**How to complete this task**
Find how many lines of the records hold the string "flex" and reply with only that total.

Data supplied Block Start

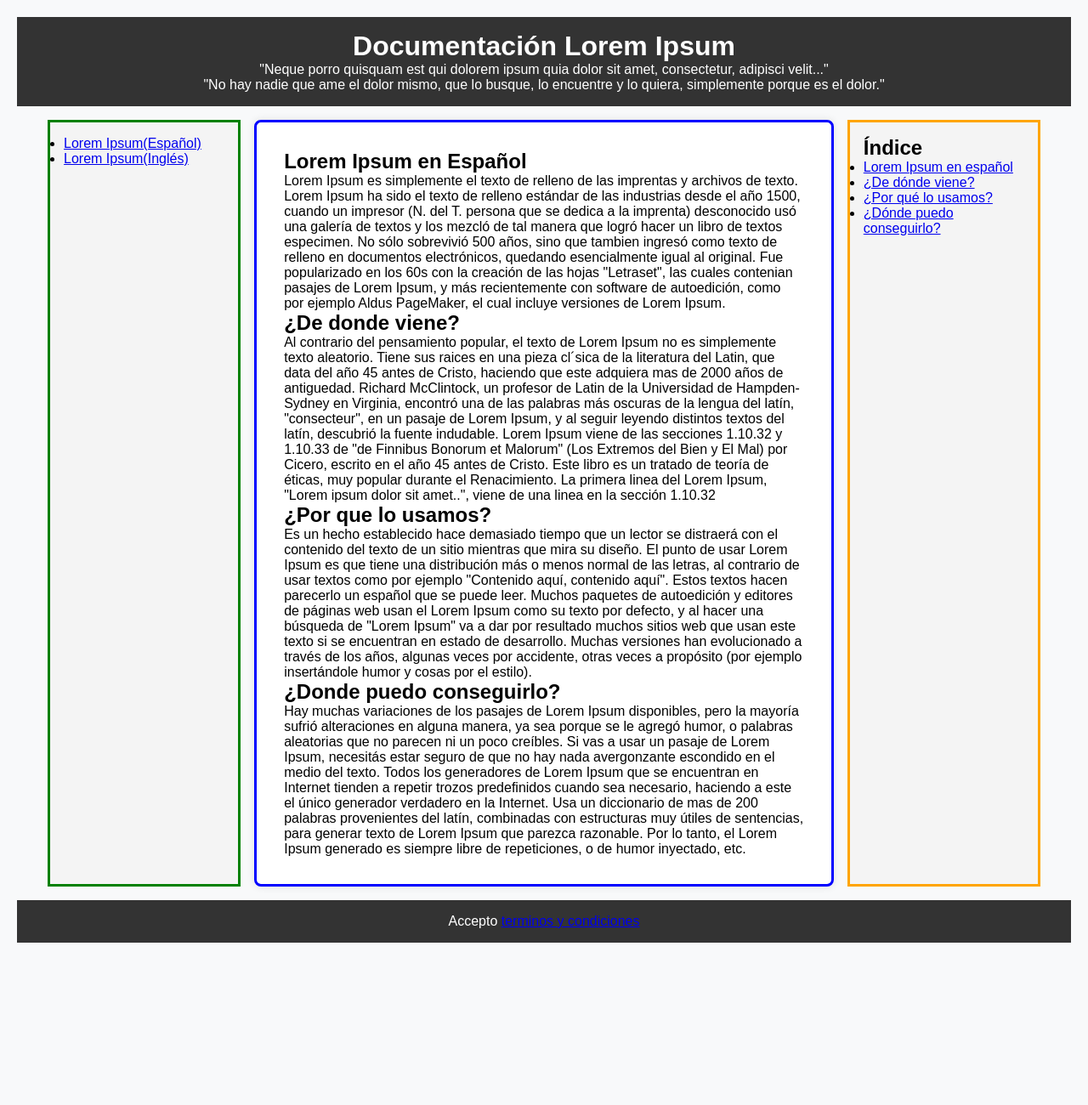
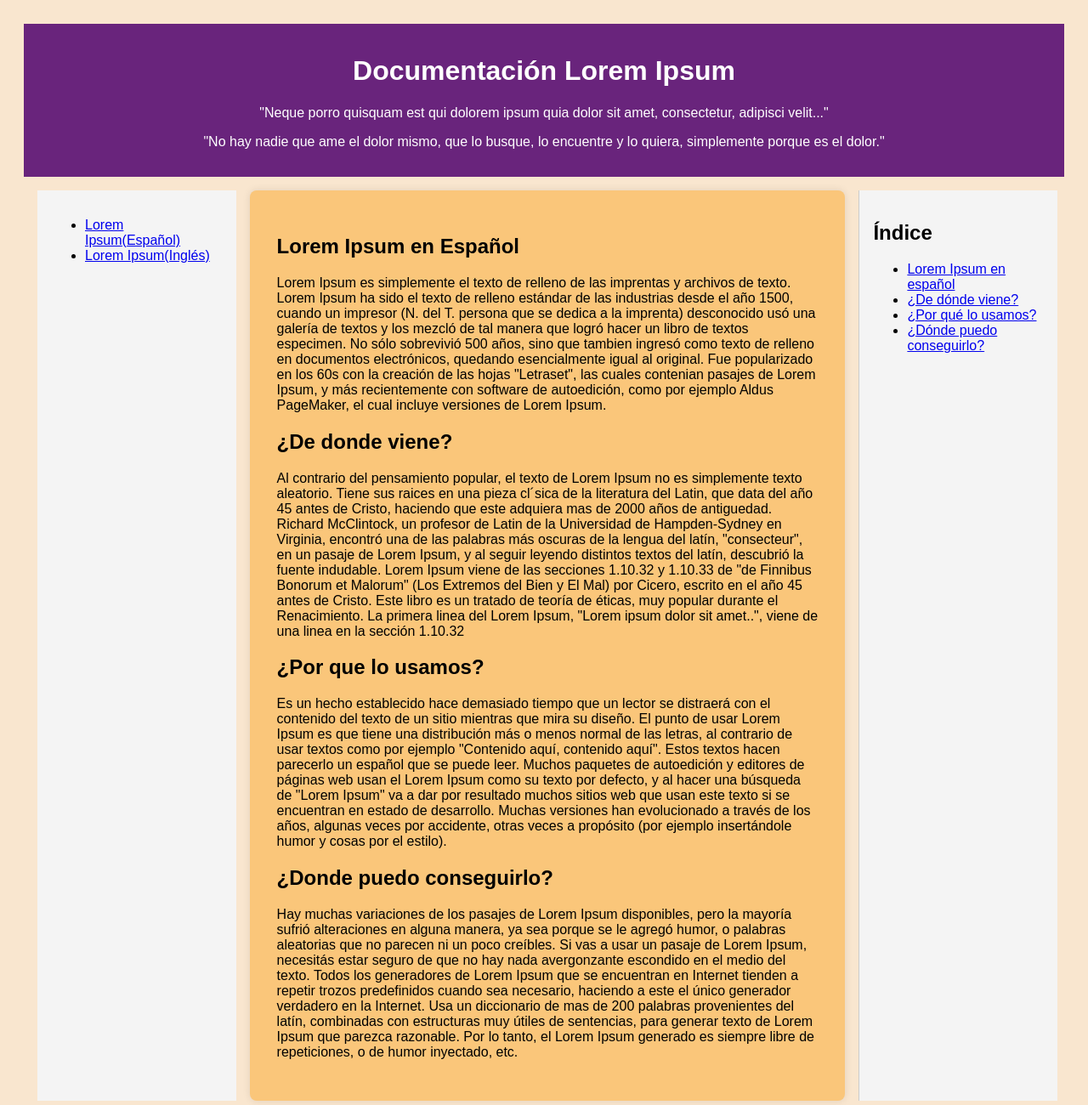
Before and after one commit to Anua472/LoremIpsum, a plain HTML site: page index.html in a window 1280 px wide. Shown: the top 1300 px of the page at 85% size. Before the commit the page ends 1129 px from the top, so only its background shows below. Drawn offline with Linux system fonts and the light colour scheme.

Commit message:
css changes

```diff
--- a/styles.css
+++ b/styles.css
@@ -1,21 +1,17 @@
 /* Reset básico */
-* {
-  margin: 0;
-  padding: 0;
-  box-sizing: border-box;
-}
+*
 
 body {
-  display: flex;
-  flex-direction: column;
+  /*
+  display: flex;*/
   min-height: 100vh;
   font-family: Arial, sans-serif;
   padding: 20px;
-  background-color: #f8f9fa;
+  background-color: #F9E6CF;
 }
 
 header {
-  background: #333;
+  background: #69247C ;
   color: white;
   padding: 1rem;
   text-align: center;
@@ -29,7 +25,7 @@ nav {
 main {
   display: flex;
   flex: 1;
-  background: white;
+  background: #FAC67A;
   padding: 2rem;
   border-radius: 8px;
   box-shadow: 0px 0px 10px rgba(0, 0, 0, 0.1);
@@ -65,14 +61,14 @@ aside {
 }
 
 footer {
-  background: #333;
+  background: #;DA498D
   color: white;
   text-align: center;
   padding: 1rem;
   margin-top: auto;
 }
 
-/* Indicadores de etiquetas semánticas */
+/* Indicadores de etiquetas semánticas *
 nav {
   border: 3px solid green;
 }
@@ -84,3 +80,4 @@ main {
 aside {
   border: 3px solid orange;
 }
+  */
```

Data supplied Block End

**Solved exercise**
5